if the resistance of the wire is known, what formula will tell me the resultant voltage?

With a

voltage divider, the voltage is divided in proportion to the resistance.

Or, since the current is the same in both resistors, you can calculate the current from the total resistance and total voltage, and then knowing the current through each resistor, you can calculate the voltage across each resistor.

If you connect a voltmeter to your circuit, the resistance of the voltmeter becomes the 2nd series resistor. The circuit is completed and a tiny amount of current flows. (The current is small because the resistance of the meter is high).

nope. The voltage varies depending on resistance.

Are you measuring a voltage drop with a voltmeter/multimeter?

There is no voltage drop until you connect your meter, (or until you connect

*something* to complete the circuit). because there is no current flow unitl you connect your meter.
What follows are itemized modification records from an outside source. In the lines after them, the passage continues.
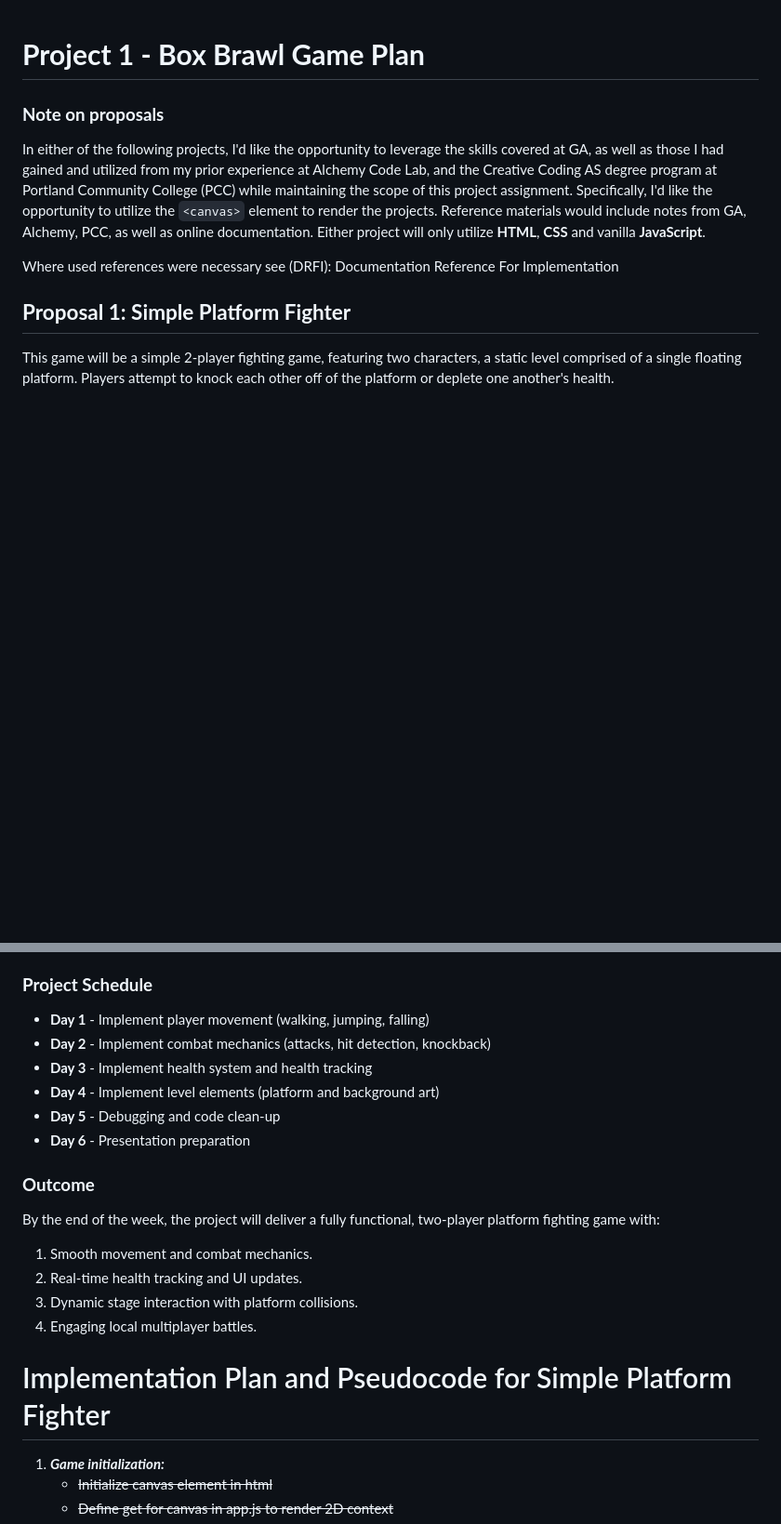
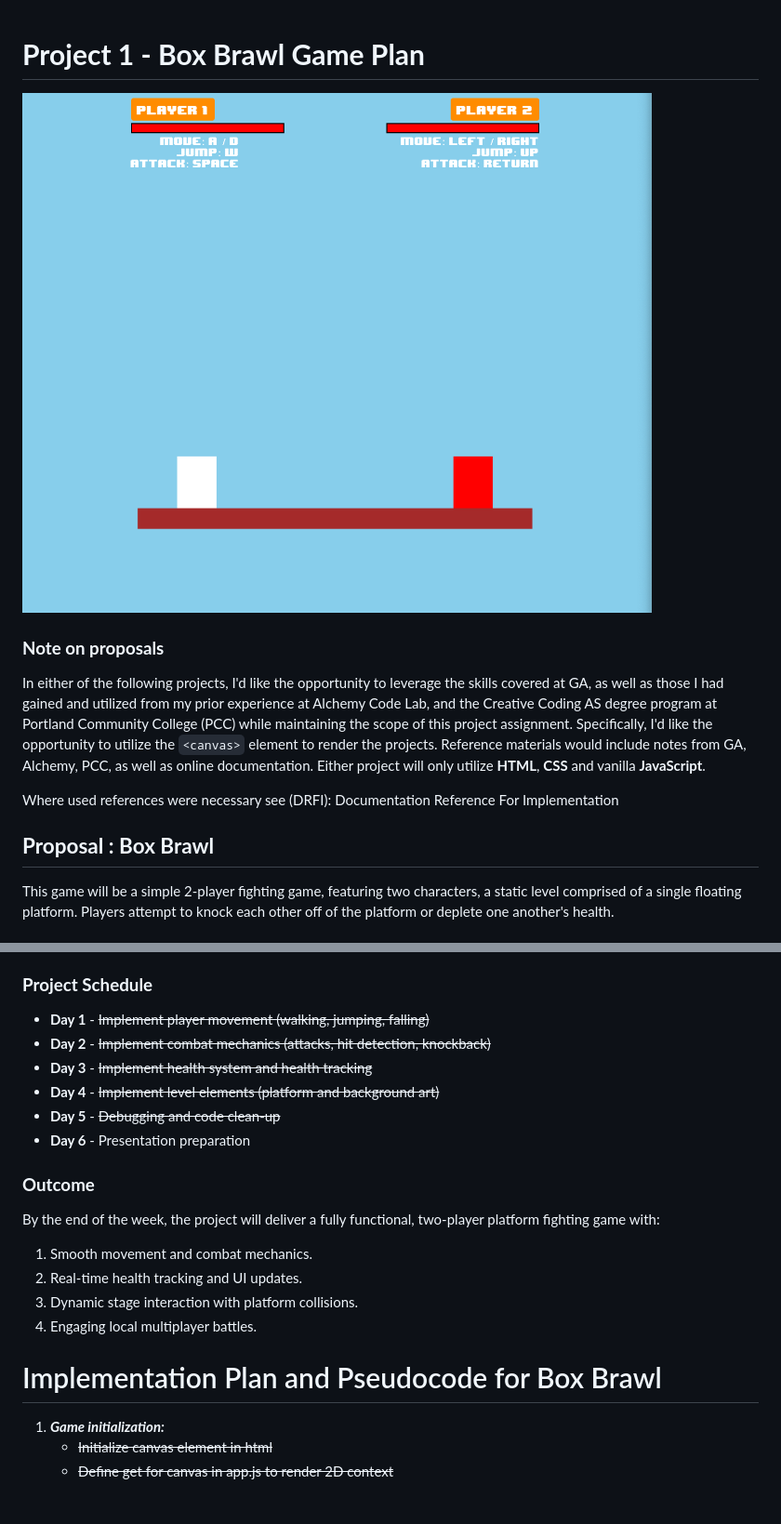
Before and after one commit to Grey-Altr/box-brawl, a Markdown page: README.md, 2 parts joined by grey strips. Shown: that part at 93% size. Drawn GitHub-style; pictures changed too: assets/Screenshot 2025-02-10 at 6.42.42 AM.png (added); blank space fills up the shorter version.

```diff
--- a/README.md
+++ b/README.md
@@ -1,4 +1,6 @@
 # **Project 1 - Box Brawl Game Plan**
+
+![A screenshot of Box Brawl](./assets/Screenshot%202025-02-10%20at%206.42.42%20AM.png)
 
 ### **Note on proposals**
 In either of the following projects, I'd like the opportunity to leverage the skills covered at GA, as well as those I had gained and utilized from my prior experience at Alchemy Code Lab, and the Creative Coding AS degree program at Portland Community College (PCC) while maintaining the scope of this project assignment. Specifically, I'd like the opportunity to utilize the `<canvas>` element to render the projects. Reference materials would include notes from GA, Alchemy, PCC, as well as online documentation. Either project will only utilize **HTML**, **CSS** and vanilla **JavaScript**.
@@ -7,7 +9,7 @@ Where used references were necessary see (DRFI):
 Documentation Reference For Implementation
 
 
-## **Proposal 1: Simple Platform Fighter**
+## **Proposal : Box Brawl**
 
 This game will be a simple 2-player fighting game, featuring two characters, a static level comprised of a single floating platform. Players attempt to knock each other off of the platform or deplete one another's health.
 
@@ -22,11 +24,11 @@ Player will be able to:
 
 ### **Project Schedule**
 
-* **Day 1** - Implement player movement (walking, jumping, falling)
-* **Day 2** - Implement combat mechanics (attacks, hit detection, knockback)
-* **Day 3** - Implement health system and health tracking
-* **Day 4** - Implement level elements (platform and background art)
-* **Day 5** - Debugging and code clean-up
+* **Day 1** - ~~Implement player movement (walking, jumping, falling)~~
+* **Day 2** - ~~Implement combat mechanics (attacks, hit detection, knockback)~~
+* **Day 3** - ~~Implement health system and health tracking~~
+* **Day 4** - ~~Implement level elements (platform and background art)~~
+* **Day 5** - ~~Debugging and code clean-up~~
 * **Day 6** - Presentation preparation
 
 ### **Outcome**
@@ -38,7 +40,7 @@ By the end of the week, the project will deliver a fully functional, two-player
 1. Dynamic stage interaction with platform collisions.
 1. Engaging local multiplayer battles.
 
-# Implementation Plan and Pseudocode for Simple Platform Fighter
+# Implementation Plan and Pseudocode for Box Brawl
 
 1. ***Game initialization:***
     - ~~Initialize canvas element in html~~
```
Also changed, not shown: other parts of README.md (+1 -1 lines).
And, you will only measure a voltage drop if the resistance is very high.

Another example is that same battery and a 30ft wire. the voltage measured at the end of that 30ft wire will not be 12v because of the resistance of the wire.

Again, only if there is current. And in this case, your meter cannot measure the voltage drop, because the resistance is so low compared to the meter resistance.